▶ **MATERIAL FOR THE TASK**
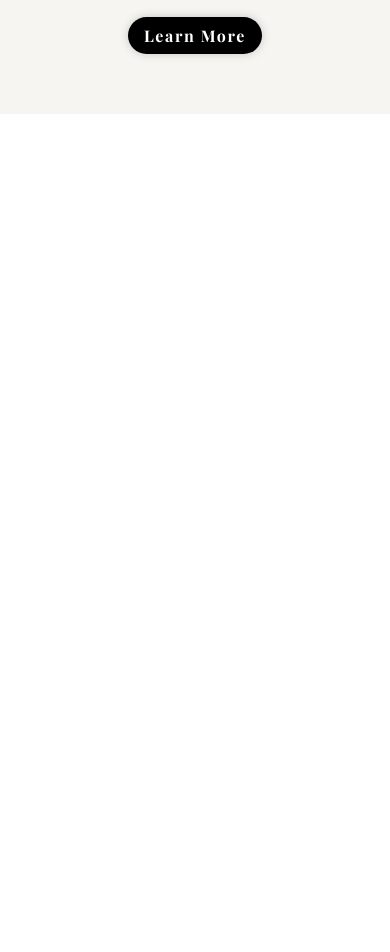
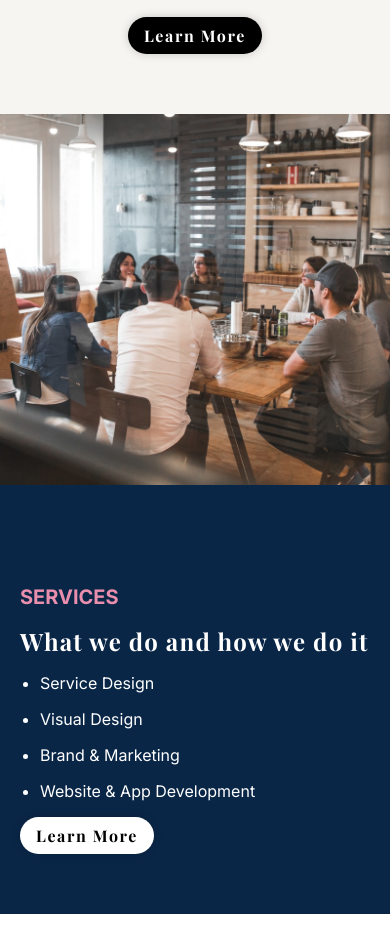
Before and after one commit to JuniorAlvesDEV/Union-agency, a plain HTML site: page index.html in a window 390 px wide. Shown: the part 808-1760 px from the top of the page. Drawn offline with nearby package versions, Linux system fonts and the light colour scheme.

Commit message:
Area de serviços completa

```diff
--- a/index.html
+++ b/index.html
@@ -10,7 +10,6 @@
 </head>
 
 <body>
-
     <nav class="nav-header">
         <div class="nav-container">
             <div class="logo">
@@ -27,7 +26,6 @@
                 <a href="#contact" class="btn-1">Contact Us</a>
             </div>
         </div>
-
     </nav>
     <header id="header">
         <div class="header-container">
@@ -46,28 +44,64 @@
                 </p>
             </div>
         </div>
-
     </header>
-
     <section id="about">
-
         <div class="about-container">
             <p class="subtitulo">About</p>
-
             <h2 class="title">
                 We take your business goals to the next level.
             </h2>
-
             <p class="text">
                 Lorem ipsum dolor sit amet, consectetur adipiscing elit. Suspendisse varius enim in eros elementum
                 tristique. Duis cursus, mi quis viverra ornare, eros dolor interdum nulla, ut commodo diam libero vitae
                 erat.
             </p>
-
             <a href="#about" class="btn-2">Learn More</a>
         </div>
     </section>
 
+    <section id="services">
+        <div class="services-img">
+            <img src="./imagens/image-services.jpg" alt="">
+        </div>
+        <div class="services-content">
+            <p class="subtitulo">
+                Services
+            </p>
+            <h2 class="title">
+                What we do and how we do it
+            </h2>
+
+            <ul class="services-list">
+                <li>Service Design</li>
+                <li>Visual Design</li>
+                <li>Brand & Marketing</li>
+                <li>Website & App Development</li>
+            </ul>
+
+            <a href="#services" class="btn-1">Learn More</a>
+        </div>
+    </section>
+
+    <!-- <section id="study">
+        <div class="study-container">
+            <div class="study-text">
+                <p class="subtitulo">Case Studies</p>
+                <h2 class="title">Branding for Acme Corp</h2>
+                <p class="text">
+                    Lorem ipsum dolor sit amet, consectetur adipiscing elit. Suspendisse varius enim in eros elementum
+                    tristique. Duis cursus, mi quis viverra ornare, eros dolor interdum nulla, ut commodo diam libero
+                    vitae erat.
+                </p>
+
+                <a href="#" class="btn-2">Read More</a>
+            </div>
+            <div class="img-study">
+                <img src="./imagens/image-case-study.jpg" alt="">
+            </div>
+        </div>
+    </section> -->
+
 </body>
 
 </html>
--- a/style.css
+++ b/style.css
@@ -285,6 +285,101 @@ h1 {
 
 /* //////////////////////////////////////ABOUT  ↑↑↑↑↑↑↑↑ */
 
+#services {
+  display: grid;
+  grid-template-columns: 1fr 2fr;
+  background-color: #0a2647;
+  color: #ffffff;
+  gap: 80px;
+  align-items: center;
+  box-shadow: inset 0 80px 0 #f6f5f1;
+  padding-right: 60px;
+}
+
+.services-content {
+  padding: 110px 0;
+  padding-top: 190px;
+  flex-shrink: 0;
+}
+
+.services-img {
+  height: 100%;
+}
+
+.services-img img {
+  height: 100%;
+  width: 100%;
+  object-fit: cover;
+}
+
+.services-content,
+.services-list {
+  display: flex;
+  flex-direction: column;
+  gap: 32px;
+}
+
+.services-list {
+  padding-left: 20px;
+}
+.services-list li {
+  list-style: initial;
+  font-family: var(--inter);
+}
+
+@media (max-width: 1000px) {
+  #services {
+    gap: 40px;
+    grid-template-columns: 1fr;
+    padding: 0;
+  }
+
+  .services-content {
+    padding: 60px;
+  }
+
+  .services-content,
+  .services-list {
+    gap: 16px;
+  }
+}
+
+@media (max-width: 768px) {
+  .services-content {
+    padding: 60px 20px;
+  }
+}
+
+/* //////////////////////////////////////SERVICES  ↑↑↑↑↑↑↑↑ */
+
+#study {
+  background-color: #f6f5f1;
+  box-shadow: inset 0 -68px 0 #ffffff;
+  display: grid;
+}
+
+.study-container {
+  max-width: 1280px;
+  margin: 0 auto;
+  display: grid;
+  grid-template-columns: 1fr 1fr;
+  gap: 20px;
+  padding: 0 40px;
+  padding-bottom: 40px;
+}
+
+.study-text {
+  padding-top: 160px;
+  display: flex;
+  flex-direction: column;
+  gap: 40px;
+}
+
+.img-study {
+  padding-top: 224px;
+}
+
+/* //////////////////////////////////////STUDY  ↑↑↑↑↑↑↑↑ */
 /*  */
 /*  */
 /*  */
@@ -292,3 +387,6 @@ h1 {
 /*  */
 @media (max-width: 1000px) {
 }
+
+@media (max-width: 768px) {
+}
```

▶ **WORK INSTRUCTION**
All lines with the word "columns" are needed; pull them from the entries and copy each.

▶ **OUTPUT FOR THIS EXERCISE**
+  grid-template-columns: 1fr 2fr;
+    grid-template-columns: 1fr;
+  grid-template-columns: 1fr 1fr;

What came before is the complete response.